    Let me put it in a way you can more readily understand. Suppose we were able to prove that a group of Bloods attended an illegal gun show run by the Crips, but nobody at the gun show is willing and/or able to provide us rock-solid proof that the Crips actually sold the Bloods any guns, presumably out of fear of being killed by either Crips or Bloods, whoever got to them first. Suppose further that the Bloods and the Crips have each caused a significant amount of havoc on their own. Would lingering doubts about their collaboration be a significant reason NOT to shut down the Crips’ gun show, killing as few people as possible in the process, and ultimately disbanding the Crips?

  10. tgirsch Says:

    Iím sure you can explain how this post actually supports your position, too.

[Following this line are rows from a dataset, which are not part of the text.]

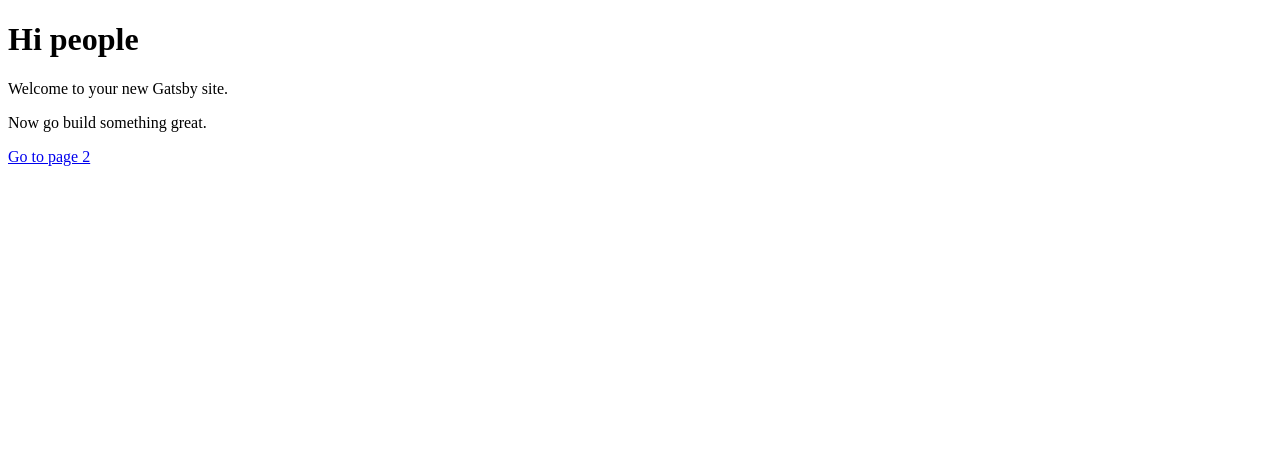
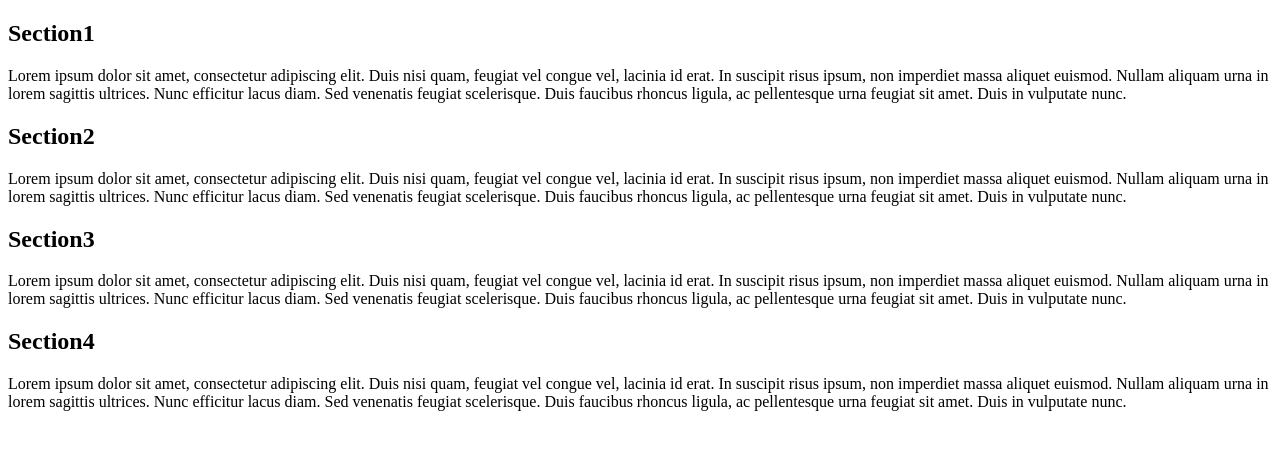
Before and after one commit to includebraga/website, a Gatsby site: page / in a window 1280 px wide. Built offline with nearby package versions, Linux system fonts and the light colour scheme; Gatsby itself is replaced by a stand-in of ours.

Commit message:
Add sections

```diff
--- a/src/components/Footer/index.scss
+++ b/src/components/Footer/index.scss
@@ -1,7 +1,6 @@
 @import "../../styles/variables.scss";
 
 .Footer {
-  position: absolute;
   right: 0;
   bottom: 0;
   left: 0;
--- a/src/layouts/index.scss
+++ b/src/layouts/index.scss
@@ -10,6 +10,10 @@ body {
   margin: 0 auto;
   padding-left: $size-base;
   padding-right: $size-base;
+}
+
+section {
+  height: 300px;
 }
 
 @media all and (min-width: 960px) {
@@ -38,7 +42,7 @@ body {
   }
 }
 
-@media all and (max-width: 599px){
+@media all and (max-width: 599px) {
   body {
     font-size: $fontSize-xsmall;
     line-height: $lineHeight-xsmall;
--- a/src/pages/index.js
+++ b/src/pages/index.js
@@ -1,12 +1,16 @@
 import React from "react";
-import Link from "gatsby-link";
+
+import Section1 from "../sections/Section1";
+import Section2 from "../sections/Section2";
+import Section3 from "../sections/Section3";
+import Section4 from "../sections/Section4";
 
 const IndexPage = () => (
   <div>
-    <h1>Hi people</h1>
-    <p>Welcome to your new Gatsby site.</p>
-    <p>Now go build something great.</p>
-    <Link to="/page-2/">Go to page 2</Link>
+    <Section1 />
+    <Section2 />
+    <Section3 />
+    <Section4 />
   </div>
 );
 
--- /dev/null
+++ b/src/sections/Section1/index.js
@@ -0,0 +1,17 @@
+import React from "react";
+
+export default function Section1() {
+  return (
+    <section id="section1">
+      <h1> Section1 </h1>
+      <p>
+        Lorem ipsum dolor sit amet, consectetur adipiscing elit. Duis nisi quam,
+        feugiat vel congue vel, lacinia id erat. In suscipit risus ipsum, non
+        imperdiet massa aliquet euismod. Nullam aliquam urna in lorem sagittis
+        ultrices. Nunc efficitur lacus diam. Sed venenatis feugiat scelerisque.
+        Duis faucibus rhoncus ligula, ac pellentesque urna feugiat sit amet.
+        Duis in vulputate nunc.
+      </p>
+    </section>
+  );
+}
--- /dev/null
+++ b/src/sections/Section2/index.js
@@ -0,0 +1,17 @@
+import React from "react";
+
+export default function Section2() {
+  return (
+    <section id="section2">
+      <h1> Section2 </h1>
+      <p>
+        Lorem ipsum dolor sit amet, consectetur adipiscing elit. Duis nisi quam,
+        feugiat vel congue vel, lacinia id erat. In suscipit risus ipsum, non
+        imperdiet massa aliquet euismod. Nullam aliquam urna in lorem sagittis
+        ultrices. Nunc efficitur lacus diam. Sed venenatis feugiat scelerisque.
+        Duis faucibus rhoncus ligula, ac pellentesque urna feugiat sit amet.
+        Duis in vulputate nunc.
+      </p>
+    </section>
+  );
+}
--- /dev/null
+++ b/src/sections/Section3/index.js
@@ -0,0 +1,17 @@
+import React from "react";
+
+export default function Section3() {
+  return (
+    <section id="section3">
+      <h1> Section3 </h1>
+      <p>
+        Lorem ipsum dolor sit amet, consectetur adipiscing elit. Duis nisi quam,
+        feugiat vel congue vel, lacinia id erat. In suscipit risus ipsum, non
+        imperdiet massa aliquet euismod. Nullam aliquam urna in lorem sagittis
+        ultrices. Nunc efficitur lacus diam. Sed venenatis feugiat scelerisque.
+        Duis faucibus rhoncus ligula, ac pellentesque urna feugiat sit amet.
+        Duis in vulputate nunc.
+      </p>
+    </section>
+  );
+}
--- /dev/null
+++ b/src/sections/Section4/index.js
@@ -0,0 +1,17 @@
+import React from "react";
+
+export default function Section4() {
+  return (
+    <section id="section4">
+      <h1> Section4 </h1>
+      <p>
+        Lorem ipsum dolor sit amet, consectetur adipiscing elit. Duis nisi quam,
+        feugiat vel congue vel, lacinia id erat. In suscipit risus ipsum, non
+        imperdiet massa aliquet euismod. Nullam aliquam urna in lorem sagittis
+        ultrices. Nunc efficitur lacus diam. Sed venenatis feugiat scelerisque.
+        Duis faucibus rhoncus ligula, ac pellentesque urna feugiat sit amet.
+        Duis in vulputate nunc.
+      </p>
+    </section>
+  );
+}
```
Also changed, not shown: src/components/Header/index.js (+9 -2 lines).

    I dunno. Does what Lehman say actually appear in the report? If not, then that means that the commission as a whole did not agree with those statements. Has he got evidence to back up those claims? If so, that would indeed damage my position somewhat.


    My analogy isn’t perfect, but it’s close enough. The “connections” we have between Iraq and al-Qaeda are virtually identical to the “connections” I described in the gun show analogy. The key difference is that I didn’t give my gun show organizer a criminal record, but I don’t see how that sufficiently harms the analogy.

    In your example, the reasons for shutting down the gun show have nothing to do with a suspected collaboration between the Crips and the Bloods. You wouldn’t even need that as justification. That’s where your analogy falls short; because there were plenty of other valid and legitimate reasons given for shutting down the show that have nothing to do with collaboration, and collaboration was never used as a major selling point to drum up public support for shutting the show down.

  11. tgirsch Says:

    Oh, and Thibodeaux, it turns out that Lehman’s Meet the Press assertion was erroneous, and senior Administration officials are distancing themselves from it:

    An allegation that a high-ranking al Qaeda member was an officer in Saddam Hussein’s private militia may have resulted from confusion over Iraqi names, a senior administration official said yesterday. … snip … Yesterday, the senior administration official said Lehman had probably confused two people who have similar-sounding names.

Used three kinds of generics. I liked the Levitra Pills more, although the others acted quite well. Perhaps it all depends on the characteristics of each organism.